26 letters just didn't seem like enough, you know? This week has been a lot of fun. I hope I return before too long :) Happy holidays!!!

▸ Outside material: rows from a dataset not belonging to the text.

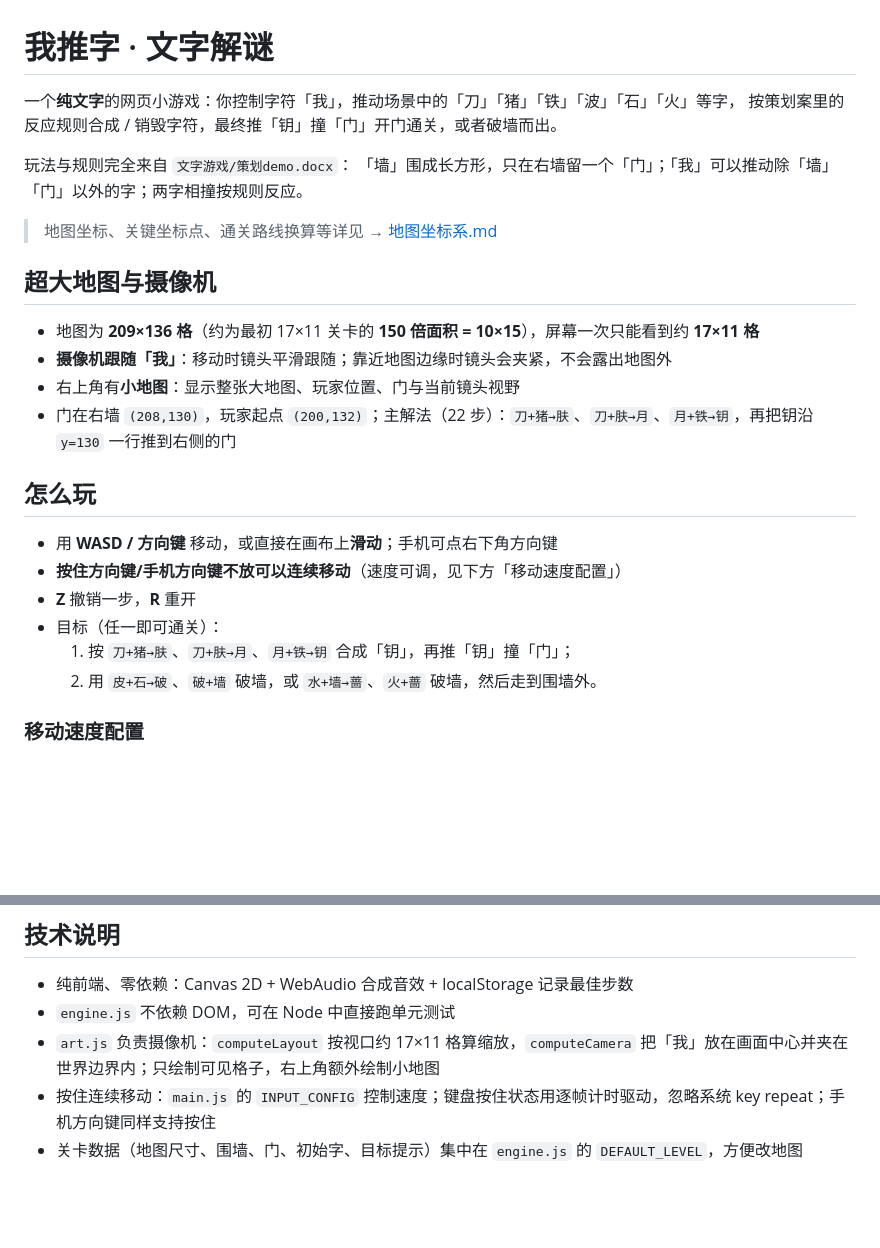
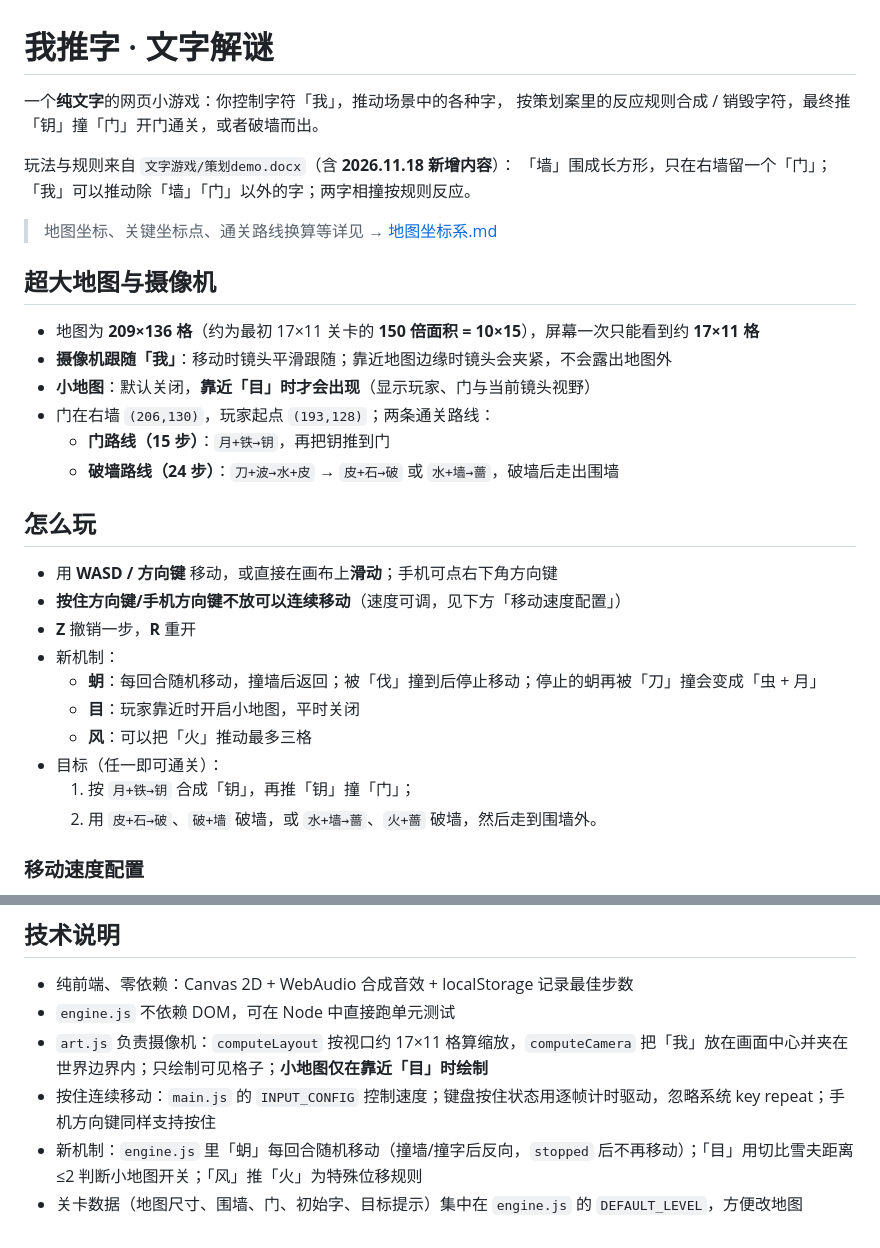
Before and after one commit to ydgj2575/worddage, a Markdown page: README.md, 2 parts joined by grey strips. GitHub-like rendering; blank space fills up the shorter version.

Commit message:
初始化：我推字 · 文字解谜小游戏（按策划案《文字游戏》实现）

```diff
--- a/README.md
+++ b/README.md
@@ -1,9 +1,9 @@
 # 我推字 · 文字解谜
 
-一个**纯文字**的网页小游戏：你控制字符「我」，推动场景中的「刀」「猪」「铁」「波」「石」「火」等字，
+一个**纯文字**的网页小游戏：你控制字符「我」，推动场景中的各种字，
 按策划案里的反应规则合成 / 销毁字符，最终推「钥」撞「门」开门通关，或者破墙而出。
 
-玩法与规则完全来自 `文字游戏/策划demo.docx`：
+玩法与规则来自 `文字游戏/策划demo.docx`（含 **2026.11.18 新增内容**）：
 「墙」围成长方形，只在右墙留一个「门」；「我」可以推动除「墙」「门」以外的字；两字相撞按规则反应。
 
 > 地图坐标、关键坐标点、通关路线换算等详见 → [地图坐标系.md](地图坐标系.md)
@@ -12,16 +12,22 @@
 
 - 地图为 **209×136 格**（约为最初 17×11 关卡的 **150 倍面积 = 10×15**），屏幕一次只能看到约 **17×11 格**
 - **摄像机跟随「我」**：移动时镜头平滑跟随；靠近地图边缘时镜头会夹紧，不会露出地图外
-- 右上角有**小地图**：显示整张大地图、玩家位置、门与当前镜头视野
-- 门在右墙 `(208,130)`，玩家起点 `(200,132)`；主解法（22 步）：`刀+猪→肤`、`刀+肤→月`、`月+铁→钥`，再把钥沿 `y=130` 一行推到右侧的门
+- **小地图**：默认关闭，**靠近「目」时才会出现**（显示玩家、门与当前镜头视野）
+- 门在右墙 `(206,130)`，玩家起点 `(193,128)`；两条通关路线：
+  - **门路线（15 步）**：`月+铁→钥`，再把钥推到门
+  - **破墙路线（24 步）**：`刀+波→水+皮` → `皮+石→破` 或 `水+墙→蔷`，破墙后走出围墙
 
 ## 怎么玩
 
 - 用 **WASD / 方向键** 移动，或直接在画布上**滑动**；手机可点右下角方向键
 - **按住方向键/手机方向键不放可以连续移动**（速度可调，见下方「移动速度配置」）
 - **Z** 撤销一步，**R** 重开
+- 新机制：
+  - **蚏**：每回合随机移动，撞墙后返回；被「伐」撞到后停止移动；停止的蚏再被「刀」撞会变成「虫 + 月」
+  - **目**：玩家靠近时开启小地图，平时关闭
+  - **风**：可以把「火」推动最多三格
 - 目标（任一即可通关）：
-  1. 按 `刀+猪→肤`、`刀+肤→月`、`月+铁→钥` 合成「钥」，再推「钥」撞「门」；
+  1. 按 `月+铁→钥` 合成「钥」，再推「钥」撞「门」；
   2. 用 `皮+石→破`、`破+墙` 破墙，或 `水+墙→蔷`、`火+蔷` 破墙，然后走到围墙外。
 
 ### 移动速度配置
@@ -103,6 +126,7 @@ worddage/
 
 - 纯前端、零依赖：Canvas 2D + WebAudio 合成音效 + localStorage 记录最佳步数
 - `engine.js` 不依赖 DOM，可在 Node 中直接跑单元测试
-- `art.js` 负责摄像机：`computeLayout` 按视口约 17×11 格算缩放，`computeCamera` 把「我」放在画面中心并夹在世界边界内；只绘制可见格子，右上角额外绘制小地图
+- `art.js` 负责摄像机：`computeLayout` 按视口约 17×11 格算缩放，`computeCamera` 把「我」放在画面中心并夹在世界边界内；只绘制可见格子；**小地图仅在靠近「目」时绘制**
 - 按住连续移动：`main.js` 的 `INPUT_CONFIG` 控制速度；键盘按住状态用逐帧计时驱动，忽略系统 key repeat；手机方向键同样支持按住
+- 新机制：`engine.js` 里「蚏」每回合随机移动（撞墙/撞字后反向，`stopped` 后不再移动）；「目」用切比雪夫距离 ≤2 判断小地图开关；「风」推「火」为特殊位移规则
 - 关卡数据（地图尺寸、围墙、门、初始字、目标提示）集中在 `engine.js` 的 `DEFAULT_LEVEL`，方便改地图
```
Also changed, not shown: other parts of README.md (+30 -13 lines), 地图坐标系.md (+82 -118 lines), screenshots/initial.png, screenshots/mid.png, screenshots/win.png, 6 other files.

My first memory of the alphabet is seeing the letters—they were about the size of a mug—printed on one of those long pieces of posterboard that is meant to rest above the blackboard. I think there were apples and worms next to the letters, and the worms may have even had glasses. What fascinated me were the shapes of the letters, especially those that had tails facing this way or that. And I can’t forget the serious, attentive looking capitals standing next to the miniscules so that the whole picture looked like a silhouette of the Alps or a train of parents and children waiting outside a store the morning after Thanksgiving. I’ve always wanted to write an abecedarian, to use the structure of my favorite mountain range to order my thoughts in the way those giants Czeslaw Milosz and Ezra Pound once did, but I could never decide on what would be worth sharing. The last year or so as I’ve been happily answering the smart, probing questions of interviewers, I’ve been anxiously hoping no one would ask the dreaded question: “Who are your influences?” It would be like a geneticist walking up to someone on the street and saying, “Here’s a pencil and paper. Now sketch your genome.” It would be impossible to remember every distant cousin and great-great grandparent on someone’s side twice removed, much less to whom you owe your odd-shaped toes or your long eyelashs. The same is true for literary influence. What’s more, I object to a literary family being shaped like a tree because it implies that Homer or the writer of Gilgamesh is the old, hidden root to our twigs when nothing could be further from the truth because I just saw Homer in a bookstore; he was lounging on a whole shelf in fact, and looked as vibrant and full of fire as any debut author. What follows is an attempt to head off that question of forebears. Some purists will see my alphabet as messy or even sacrilegious since I’ve opened the doors and let in the digraphs, those crazy uncles that never get invited to family reunions. If I made this list tomorrow, it would surely be different. Happily so, indeed. a – Anna Akhmatova b – Elizabeth Bishop c – Amy Clampitt ch – Charles M. Schultz d – Annie Dillard e – Ralph Waldo Emerson f – Flannery O’Connor ph – Philip Levine g – Gerald Stern h – Seamus Heaney i – Isaac Babel j – Jorie Graham k – Franz Kafka l – Stan Lee m – Czeslaw Milosz mc – Cormac McCarthy n – Pablo Neruda o – Sharon Olds p – “Papa” Hemingway q – David Quammen r – Robert Frost s – Mark Strand sh – Sam Shepard t – Leo Tolstoy th – Henry David Thoreau u – Du Fu v – Vasko Popa w – William Carlos Williams wh – Walt Whitman x – is for the anonymous author of... Continue reading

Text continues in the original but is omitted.